A steel Ottoman Turkish helmet from the 16th century. It is from the Winter Palace.

An Ottoman Turkish helmet made of steel. It was acquired from the Armoury of Tsarskoye Selo in 1885-1886. For similar Turkish helmets from 15th to 17th century see Stone (1999, pp. 42), Glossary of the Construction, Decoration and Use of Arms and Use of Arms and Armor in all Countries and in all Times.  Originally Published in 1934.  Mineola: Dover Publications.

A Mamluk Egypt helmet from the 16th century. This piece is from the Winter Palace. For similar Turkish helmets from 15th to 17th century see Stone (1999, pp. 42), Glossary of the Construction, Decoration and Use of Arms and Use of Arms and Armor in all Countries and in all Times.  Originally Published in 1934.  Mineola: Dover Publications.

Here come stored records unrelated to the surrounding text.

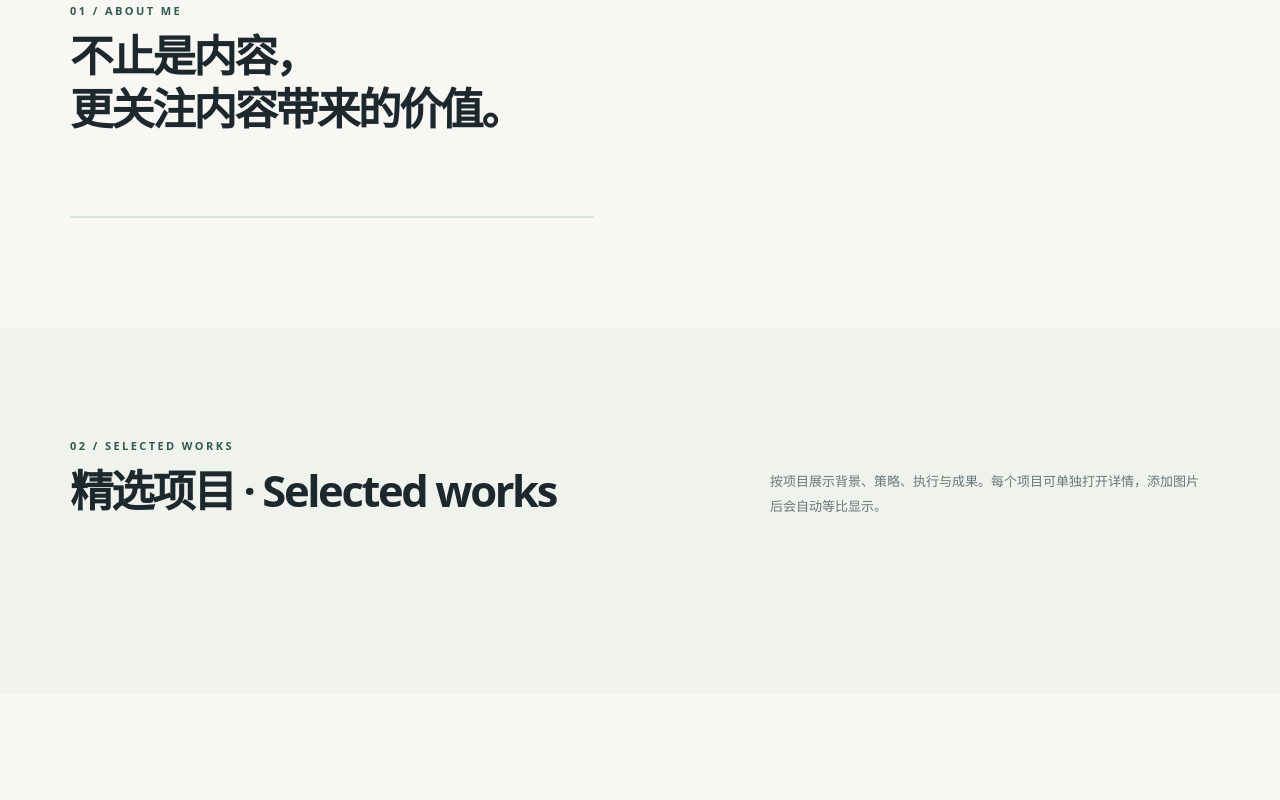
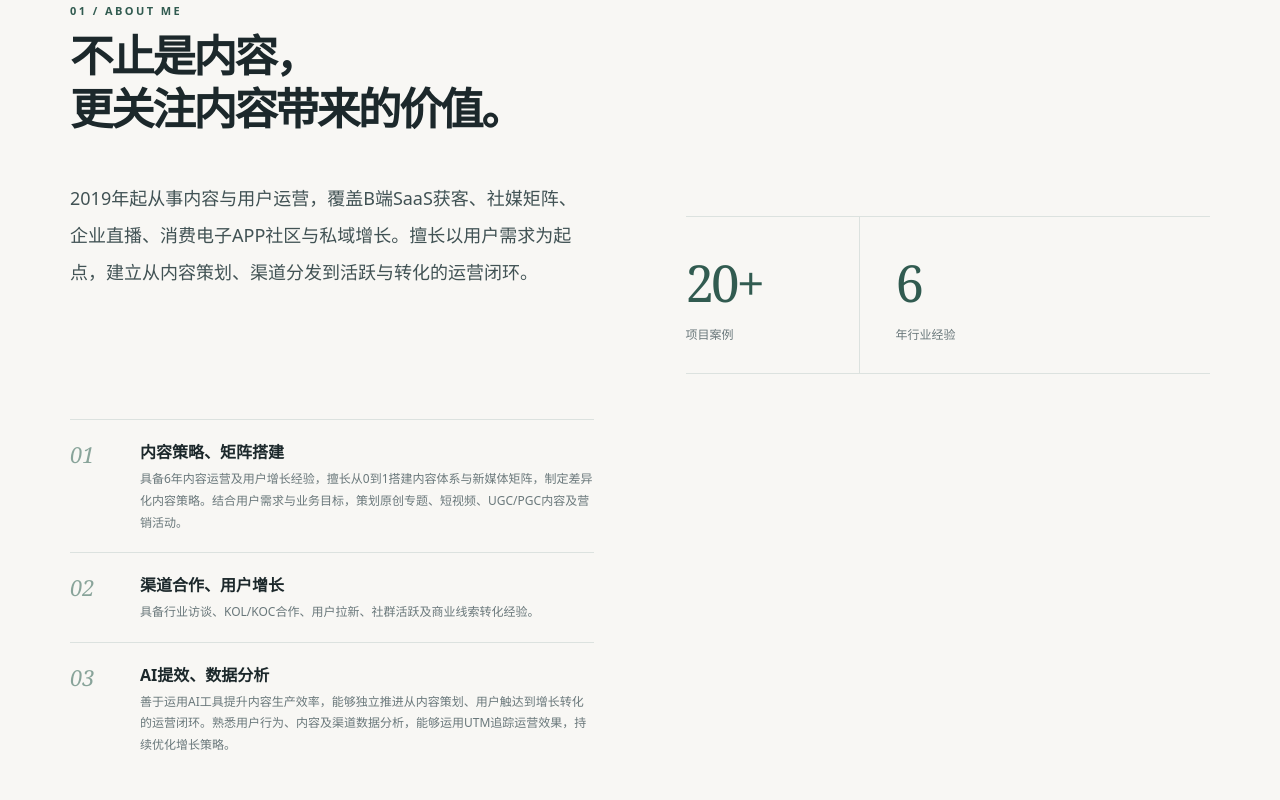
Before and after one commit to ccc-mamm/portfolio, a plain HTML site: page index.html in a window 1280 px wide. Shown: the part 960-1760 px from the top of the page. Drawn offline with Linux system fonts and the light colour scheme.

Commit message:
Update index.html

```diff
--- a/index.html
+++ b/index.html
@@ -43,7 +43,7 @@
   </div></div>
   <div class="ticker"><div class="container tickerIn"><span>CONTENT STRATEGY</span><span class="tickerDot">✳</span><span>USER GROWTH</span><span class="tickerDot">✳</span><span>CREATIVE THINKING</span><span class="tickerDot">✳</span><span>DATA INSIGHTS</span></div></div>
   <section id="about"><div class="container"><div class="sectionHead"><div><div class="eyebrow">01 / ABOUT ME</div><h2>不止是内容，<br>更关注内容带来的价值。</h2></div><p></p></div>
-    <div class="aboutGrid"><div><div class="stats" id="stats"></div></div><div id="expertise"></div></div>
+ <div class="aboutGrid"><p class="desc" id="aboutDesc"></p><div class="stats" id="stats"></div><div class="expertise" id="expertise"></div></div>
   </div></section>
   <section class="work" id="works"><div class="container"><div class="sectionHead"><div><div class="eyebrow">02 / SELECTED WORKS</div><h2>精选项目 · Selected works</h2></div><p>按项目展示背景、策略、执行与成果。每个项目可单独打开详情，添加图片后会自动等比显示。</p></div><div id="filters" class="filterBar" role="group" aria-label="按项目类型筛选"></div><div class="projectGrid" id="projectGrid"></div></div></section>
   <section id="method"><div class="container"><div class="sectionHead"><div><div class="eyebrow">03 / MY APPROACH</div><h2>我的工作方式</h2></div><p>一个清晰可复用的工作流程，让项目更容易被理解和评估。</p></div><div class="processGrid"><article class="step"><span>01.</span><h3>理解问题</h3><p>从业务目标、用户洞察和行业信息入手，明确需要解决的问题。</p></article><article class="step"><span>02.</span><h3>提出方案</h3><p>建立内容策略、执行计划和协作分工，将想法落到具体动作。</p></article><article class="step"><span>03.</span><h3>验证结果</h3><p>通过数据追踪和项目复盘，沉淀能够持续优化的方法。</p></article></div></div></section>
```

A Kalkan wicker shield. For similar Kalkan shields see Astvatsaturjan, E.G (2002, p. 77), Турецкое оружие в собрании государственного исторического музея [Turkish Weapons in the Collection of the State Historical Museum].   Санкт Петербург   Д. А. Фебурин [Sankt Petersburg: D. A Feburin]. For other similar shields see Petrasch, Ernst, Reinhard Sänger, Eva Zimmermann, and Hans Georg Majer (1991, pp. 172-178), Die Karlsruher Türkenbeute: die “Türkische Kammer” des Markgrafen Ludwig Wilhelm von Baden-Baden; die “Türkischen Curiositäten” der Markgrafen von Baden-Durlach.  München: Hirmer Verlag.

 

A kalkan wicker shield. For similar Kalkan shields see Astvatsaturjan, E.G (2002, p. 77), Турецкое оружие в собрании государственного исторического музея [Turkish Weapons in the Collection of the State Historical Museum].   Санкт Петербург   Д. А. Фебурин [Sankt Petersburg: D. A Feburin]. For other similar shields see Petrasch, Ernst, Reinhard Sänger, Eva Zimmermann, and Hans Georg Majer (1991, pp. 172-178), Die Karlsruher Türkenbeute: die “Türkische Kammer” des Markgrafen Ludwig Wilhelm von Baden-Baden; die “Türkischen Curiositäten” der Markgrafen von Baden-Durlach.  München: Hirmer Verlag.

 

Dr. Manouchehr Moshtagh Khorasani